Visiting the restored 110-year-old Saint Joseph Church at Victoria Street.
For a few years, whenever I’m in the Bugis district, I’d stare with curiosity at a certain aged structure One that’s right opposite the ultramodern National Library and with grounds surrounded by hoardings.
The building is clearly a church, but for the life of me, I can’t remember the name or anything else about it, not till checking Google Maps anyway.
For some reason, I kept assuming the building is some sort of missionary school too. (Which part of it was; see next section)
Well, that landmark is Saint Joseph Church, one of Singapore’s oldest Roman Catholic churches with over a century of history. Build in the ornate Portuguese late Gothic style, the church is also a Singapore National Monument and has been under restoration since 2017.

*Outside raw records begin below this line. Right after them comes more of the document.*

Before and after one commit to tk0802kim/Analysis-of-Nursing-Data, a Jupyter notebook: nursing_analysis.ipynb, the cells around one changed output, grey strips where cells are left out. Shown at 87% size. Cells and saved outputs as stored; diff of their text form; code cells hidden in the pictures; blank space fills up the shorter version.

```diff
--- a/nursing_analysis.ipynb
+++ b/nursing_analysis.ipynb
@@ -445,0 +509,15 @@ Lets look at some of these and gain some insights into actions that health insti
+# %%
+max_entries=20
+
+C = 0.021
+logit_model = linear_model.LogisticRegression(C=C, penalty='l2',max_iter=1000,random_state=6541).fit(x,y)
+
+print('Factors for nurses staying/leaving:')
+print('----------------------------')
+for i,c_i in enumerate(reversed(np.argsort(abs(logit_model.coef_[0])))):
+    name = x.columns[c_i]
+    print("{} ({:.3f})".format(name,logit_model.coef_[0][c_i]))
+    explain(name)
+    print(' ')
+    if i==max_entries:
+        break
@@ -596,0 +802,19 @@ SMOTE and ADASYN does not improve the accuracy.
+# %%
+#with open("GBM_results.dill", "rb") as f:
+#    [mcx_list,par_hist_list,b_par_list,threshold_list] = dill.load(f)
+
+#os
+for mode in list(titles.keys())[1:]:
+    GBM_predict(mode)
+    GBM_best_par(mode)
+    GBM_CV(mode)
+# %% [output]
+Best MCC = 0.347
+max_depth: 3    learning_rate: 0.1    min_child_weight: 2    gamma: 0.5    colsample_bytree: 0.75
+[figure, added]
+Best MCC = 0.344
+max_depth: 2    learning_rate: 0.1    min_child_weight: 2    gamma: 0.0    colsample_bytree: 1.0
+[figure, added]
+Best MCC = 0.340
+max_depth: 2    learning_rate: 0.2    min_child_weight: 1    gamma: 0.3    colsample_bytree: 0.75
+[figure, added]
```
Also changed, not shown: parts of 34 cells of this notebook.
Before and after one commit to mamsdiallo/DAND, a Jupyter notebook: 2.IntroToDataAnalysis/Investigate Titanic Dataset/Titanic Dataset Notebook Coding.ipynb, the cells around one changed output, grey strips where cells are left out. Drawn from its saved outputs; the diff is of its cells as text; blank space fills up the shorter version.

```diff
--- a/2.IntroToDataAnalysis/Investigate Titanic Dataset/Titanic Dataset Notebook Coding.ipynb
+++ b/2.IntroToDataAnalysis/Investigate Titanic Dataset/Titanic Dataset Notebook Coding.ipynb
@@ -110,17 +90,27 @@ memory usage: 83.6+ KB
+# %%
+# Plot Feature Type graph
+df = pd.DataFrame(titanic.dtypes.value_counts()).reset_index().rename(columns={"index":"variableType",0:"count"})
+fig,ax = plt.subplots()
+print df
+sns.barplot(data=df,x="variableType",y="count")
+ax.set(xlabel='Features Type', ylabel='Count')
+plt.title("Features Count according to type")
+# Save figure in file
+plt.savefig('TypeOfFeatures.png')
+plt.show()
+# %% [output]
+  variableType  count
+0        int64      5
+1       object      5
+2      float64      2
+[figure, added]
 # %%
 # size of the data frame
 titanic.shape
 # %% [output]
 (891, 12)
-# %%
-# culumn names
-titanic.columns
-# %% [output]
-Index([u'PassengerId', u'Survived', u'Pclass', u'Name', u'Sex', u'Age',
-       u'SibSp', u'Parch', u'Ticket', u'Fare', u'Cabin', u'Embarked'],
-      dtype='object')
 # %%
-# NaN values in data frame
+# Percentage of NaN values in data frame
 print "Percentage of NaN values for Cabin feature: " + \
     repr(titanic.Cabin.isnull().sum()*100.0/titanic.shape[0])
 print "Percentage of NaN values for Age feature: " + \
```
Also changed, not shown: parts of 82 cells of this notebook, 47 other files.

Those works recently ended and on June 30, 2022, the church reopened its grounds and doors to the public. When I passed by the restored monument last Monday, the majestic spires under the blue evening sky immediately caught my attention. I stood for ten minutes in the car park taking shot after shot, which making a reminder to myself that I should return for a proper “exploration.”
That exploration happened two afternoons ago. In a nutshell, my half-hour stay in the tranquil and airy nave was both spiritual and fascinating. The abundant Catholic art on display also inspired me to dig out all my old reference books about saints, the moment I’m home.
The peaceful ambience everywhere was also, how should I put it, incredibly healing and restorative.
Brief Introduction to Saint Joseph Church
The current restored Saint Joseph Church was built between 1906 and 1912, and was part of the Portuguese Mission till 1999. For a long time, it was also informally known as the “Eurasian Church” as the congregation included Portuguese and Malaccan Eurasian Catholics in earlier days.
Before 1906, however, a smaller church long stood on the grounds. In the later part of the 19th century and all the way up to the mid-1990s, a school (Saint Anthony’s Boys’ & Girls’ School/) was also situated in the church compound. The repurposed school building is now the National Design Centre.
Architecture-wise, the main building of the church presents a classic Latin Cross, with the western front, i.e., the main entrance capped by three towers. Originally painted in white and blue, probably to reflect its Portuguese roots, the restored church is now in calming beige with bluish grey details. For all visitors, secular or religious, the church’s magnificent stained glass windows are the main attraction too.
My Late Afternoon Visit
The following might sound sacrilegious to some, so I apologize! I had a great time going through the saints and trying to identify them all without reading the names. Sadly, though, I’ve forgotten most of what I’ve read over the years and so other than the obvious ones like Saint Sebastian, I couldn’t name many.